On the occasion of his 80th birthday, the Museum Folkwang in Essen is dedicating a major retrospective to the graphic artist, publisher, poster artist and lawyer Klaus Staeck, and Michael's Lädle on the corner of Weissenburgstrasse and Heusteigstrasse is dedicating a shop window. Until the vernissage on Friday, February 23, at 5 p.m., the store window of Michael Schmidt's tobacco and magazine store will be open behind drawn curtains. Then is Vernissage and all may look.
He does it like BILD
In the weeks before, the Stuttgart artist and neighbor, Klaus Fabricius, created a collage of Staeck's works, hung posters, tore out and arranged pages of books and magazines. The typefaces sometimes seem antiquated, the paper yellowed. All the more surprising, then, is the topicality of some of the sheets - on housing policy, for example, or on the subject of sexism. Fabricius loves this loud style: "He does it like the Bild-Zeitung, he just knocks it out!
But the parallel to the tabloids already ends with the style. Staeck's art is always political, it is exaggeration, mockery, distortion - in short: satire. Since the 1960s, he has commented on social issues, grievances, and crises. He has been a member of the SPD since 1960, was president of the Berlin Academy of the Arts, and has been a member of the cultural senate of the state of Saxony-Anhalt since 2004. Art and politics are always in Staeck's arms. He makes a topic of whatever is bothering him in politics, society, art and business. "He does this in an extremely pointed, mocking, sharp-tongued manner, with subtle irony, enigmatically, wittily and cheekily to bitterly wickedly. As a poster designer, he is an ingenious finder of words and images. He provokes and stimulates thought, including smiles and astonishment," writes the Folkwang Museum.
Cheaper than in oil
Klaus Fabricius sees this type of art as threatened with extinction. "Only a few are still going in this direction." Yet it would still have so much to say to people today, Fabricius is convinced. "Staeck critically questions and forces the viewer to form an opinion." Fabricius doesn't accept that the style can sometimes seem outdated: "Old or new are not categories in art! You also go to the State Gallery, look at medieval masters, and then say: 'Ugh, that's old!' There is only good and bad art.

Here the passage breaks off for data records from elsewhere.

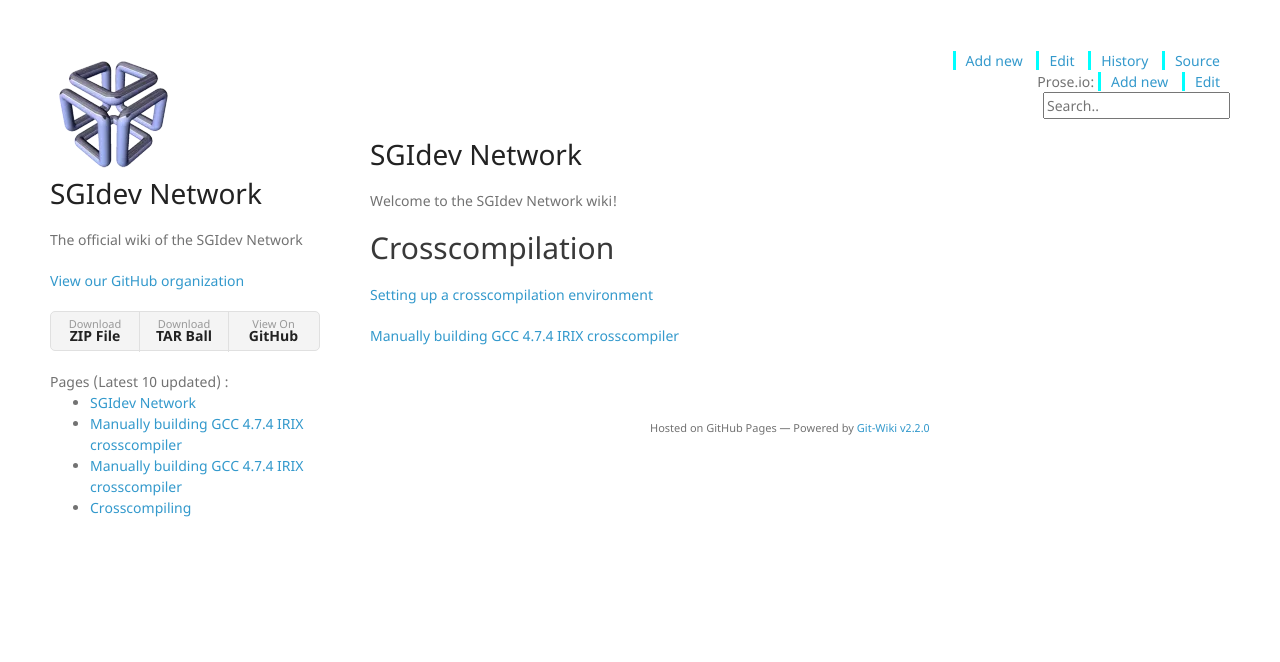
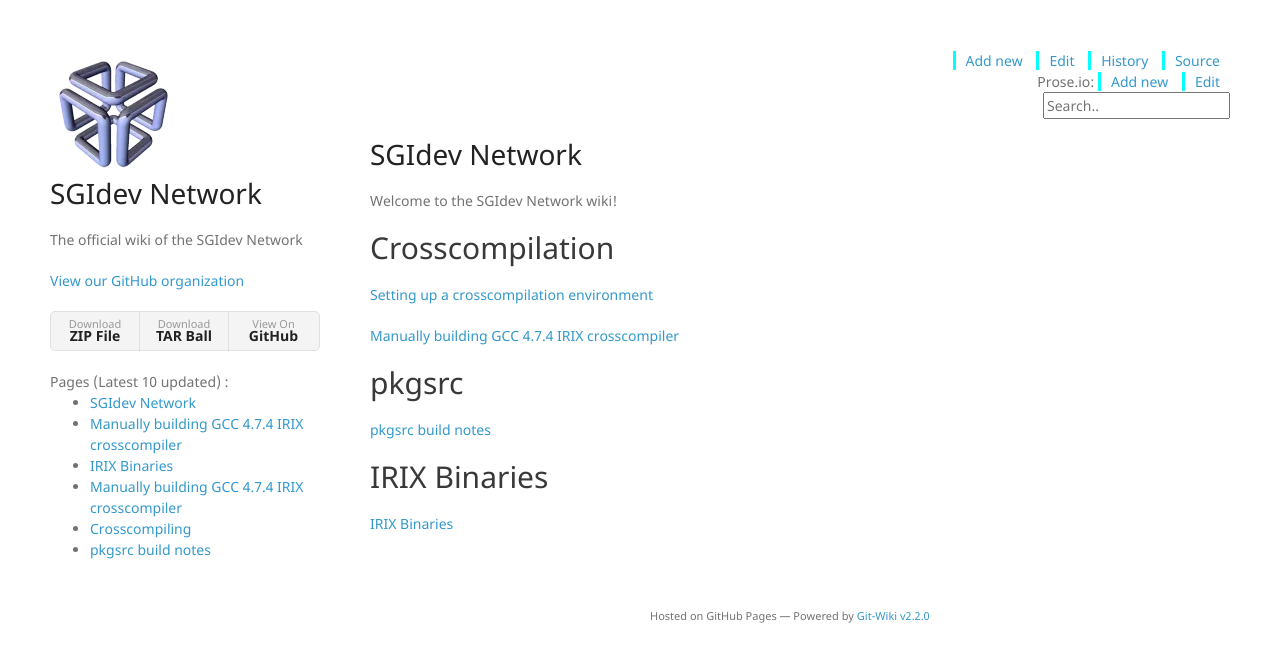
Before and after one commit to sgidevnet/sgidevnet.github.io, a Jekyll site: the page built from index.md, in a window 1280 px wide. Shown: the top 662 px of the page. Built offline with Jekyll 4.4.1, drawn with Linux system fonts in a browser that asks for light colours; nearby versions of some CDN libraries; our own code applies the rules of GitHub Pages for plain Markdown files; part of the change alters nothing that is shown.

Commit message:
add IRIX Binaries, pkgsrc_build_notes

````diff
--- a/index.md
+++ b/index.md
@@ -5,3 +5,10 @@ Welcome to the SGIdev Network wiki!
 [Setting up a crosscompilation environment](wiki/crosscompiling.html)
 
 [Manually building GCC 4.7.4 IRIX crosscompiler](wiki/Manually_building_GCC_474_IRIX_crosscompiler.html)
+
+## pkgsrc
+[pkgsrc build notes](wiki/pkgsrc_build_notes.html)
+
+## IRIX Binaries
+
+[IRIX Binaries](wiki/IRIX_Binaries.html)
--- /dev/null
+++ b/wiki/IRIX_Binaries.md
@@ -0,0 +1,40 @@
+# IRIX Binaries
+
+## GCC
+
+[https://esp.iki.fi/gcc-4.7.4-irix-3.tgz](https://esp.iki.fi/gcc-4.7.4-irix-3.tgz)
+
+Cross-built on a Linux host. Includes GNU binutils 2.17.
+
+This is an updated version, fixing a couple of stupidities in the previous tarball. After installing it, edit /opt/local/gcc-4.7.4/libexec/gcc/mips-sgi-irix6.5/4.7.4/install-tools/mkheaders to point to your copy of bash (it appears in three places in the file) and run the script to get fixed versions of headers in /opt/local/gcc-4.7.4/lib/gcc/mips-sgi-irix6.5/4.7.4/include-fixed.
+
+## GNU grep 3.1
+
+[https://esp.iki.fi/irix-gnu-grep.tgz](https://esp.iki.fi/irix-gnu-grep.tgz)
+
+## "Lots of stuff"
+
+[https://esp.iki.fi/irix-optlocal.tgz](https://esp.iki.fi/irix-optlocal.tgz)
+
+Inside the file there is an optlocal.profile file which sets rld search paths accordingly.
+
+**NOTE**: this includes an /etc/sudoers file with my username. Replace with yours instead of blaming me about trying to hack you.
+
+**NOTE**: curl expects to find a cacert.pem containing certificates in /opt/local/etc. More info.
+
+What's included:
+
+* openssl 1.0.2q
+* curl 7.6.2
+* bash 4.4
+* m4 1.4.17
+* berkeley db 6.2.23NC
+* sudo 1.8.26
+* xz 5.2.4
+* perl 5.28.0
+* autoconf 2.69
+* automake 1.16.1
+* libtool 2.4.6
+* git 2.19.2
+* libexpat 2.2.6
+* GNU make 4.2.1
--- /dev/null
+++ b/wiki/pkgsrc_build_notes.md
@@ -0,0 +1,196 @@
+# pkgsrc build notes
+
+## DISCLAIMER:
+
+**THIS DOCUMENT IS A WORK IN PROGRESS!**
+
+**ANOTHER DISCLAIMER:**
+
+[[https://onedublin.files.wordpress.com/2014/06/meme-i-have-no-idea-what-i-am-doing.png]]
+
+**THIRD DISCLAIMER:**
+
+I know much of this is hacky. If you have time and/or resources to do
+stuff in a more nice way, please do share the results!
+
+
+## GENERAL NOTES:
+
+- quick way of searching for packages in pkgsrc: cd ${wherever_you_put_pkgsrc}; ls -d */packagename
+- looks like _POSIX90 and _NO_ANSIMODE are always defined, at least with --std=c99
+
+## SUGGESTED FIRST PACKAGES TO INSTALL:
+
+...
+
+## OUTSTANDING ISSUES:
+
+* if there's a package which depends on its own libraries (say, bzip2
+  which uses libbz2 in linking the bzip2 command), buildlink fails to
+  provide the library in work/.buildlink/lib - this can be fixed by
+  manually symlinking the libraries from
+  work/.destdir/${your_prefix}/lib to work/.buildlink/lib and
+  re-running bmake install
+
+  * this might be an actual bug in buildlink. more investigation is needed.
+
+* for packages using libnbcompat as feature (not the installed
+  package), get them so that the opterr/optopt dance does not need to
+  be repeated on every one of them
+
+* libtool wrapper script failure: if you read this from a package
+  description, read xz package's description to see what it's
+  about. (pain)
+
+## PER PACKAGE NOTES:
+
+#### bootstrap:
+* requires CC to be set, otherwise tries to use MipsPRO at a certain step
+* after bootstrap you need to manually add this to your etc/mk.conf to
+  make sure pkgsrc does not use the system ksh.
+
+```
+SH=                     ${your_prefix}/pkg/bin/pdksh
+CONFIG_SHELL=           ${your_prefix}/pkg/bin/pdksh
+```
+
+(there was nonsense here about c99. gcc mkheaders script took care of that.)
+
+#### bsdtar:
+
+libarchive-3.3.2/libarchive/archive_read_disk_posix.c:
+steal this from <sys/dir.h> which conflicts with <dirent.h>:
+```
+#define dirfd(dirp)     ((dirp)->dd_fd)
+```
+
+#### gettext-tools:
+
+
+gettext-0.19.8.1/gettext-tools/gnulib-lib/libxml/trionan.c:
+```
+#include <float.h>
+```
+
+#### xz:
+aforementioned libtool/buildlink bug
+
+#### perl5:
+* find the perl link command (string '-o perl') in work/.work.log and relink without
+rpath /usr/lib32
+
+* change LD_LIBRARY_PATH to LD_LIBRARYN32_PATH in Makefile
+
+#### help2man:
+in bindtextdomain.c:
+```
+#ifdef __sgi
+static void *RTLD_NEXT = 0;
+#endif
+```
+
+#### gtexinfo:
+half of this needs SIZE_MAX. add this to top of
+tp/Texinfo/Convert/XSParagraph/config.h:
+```
+#include <stdint-gcc.h>
+```
+
+#### screen:
+socket.c:
+```
+#define SCM_RIGHTS 1
+```
+
+#### pkgconf:
+* libtool wrapper script failure
+* stdinc.h: change line 55 to:
+```
+# define SIZE_FMT_SPECIFIER     "%lu"
+```
+  ... otherwise the binary will crash. IRIX seriously does not like %zu.
+
+#### scmcvs:
+pkgconf managed to find an incorrect libz to link against, congrats pkgconf
+
+#### openssh:
+```
+$ nm `which ssh`|grep ntop
+         U __b64_ntop
+         U inet_ntop
+```
+* these are in /usr/lib32/libc.so, but ...something
+* just remove from config.h and recompile
+
+#### flex:
+- add -lgen to LIBS in Makefile and src/Makefile
+
+#### util-linux:
+* this is a mess. no surprise, given the name!
+include/c.h:
+```
+/*
+ * MAXHOSTNAMELEN replacement
+ */
+static inline size_t get_hostname_max(void)
+{
+#ifdef _SC_HOST_NAME_MAX
+        long len = sysconf(_SC_HOST_NAME_MAX);
+
+        if (0 < len)
+                return len;
+#eldef MAXHOSTNAMELEN
+        return MAXHOSTNAMELEN;
+#elif HOST_NAME_MAX
+        return HOST_NAME_MAX;
+#endif
+        return 64;
+```
+
+lib/env.c line 93:
+```
+#if defined(HAVE_PRCTL) && !defined(__sgi)
+```
+
+config.h:
+just disable HAVE_PRCTL entirely
+
+lib/pager.c:
+remove err.h
+
+...still not there...
+
+#### bsdtar:
+* add `<sys/resource.h>` to archive_random.c
+
+#### gettext-tools:
+- add `<float.h>` to trionan.c
+- add to plural-eval.h:
+```
+#include <stdint.h>
+typedef __uint64_t sigjmp_buf[_SIGJBLEN];
+```
+
+#### python27:
+work/Python-2.7.15/Include/pyport.h:
+- line 332, comment it out - sys/time.h and unistd.h can conflict
+  because sys/time.h redefines select() under certain conditions
+
+Modules/stringmodule.c:
+```
+#define _ABIAPI 1 just before including sys/time.h
+```
+
+#### vim-share:
+* make pathdef.sh use bash
+WIP
+
+#### mandoc:
+compat_strtonum.c:
+
+define __c99 for the duration of including limits.h
+
+#### libatomic_ops:
+atomic_ops.c:
+
+`#include <sys/resource.h>`
````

Exhibition organizer Fabricius appreciates Staeck's loyalty to the political subject and to the "cheap" print media with which far less money can be made than with political statements in oil and acrylic, such as those by Sigmar Polke, Martin Kippenberger or Gerhard Richter. "Staeck's art is not made for the art market, but for the viewer.
These can approach from Friday, Feb 23, at Weissenburgstrasse 8 at any time of day or night free of charge and look in the shop window.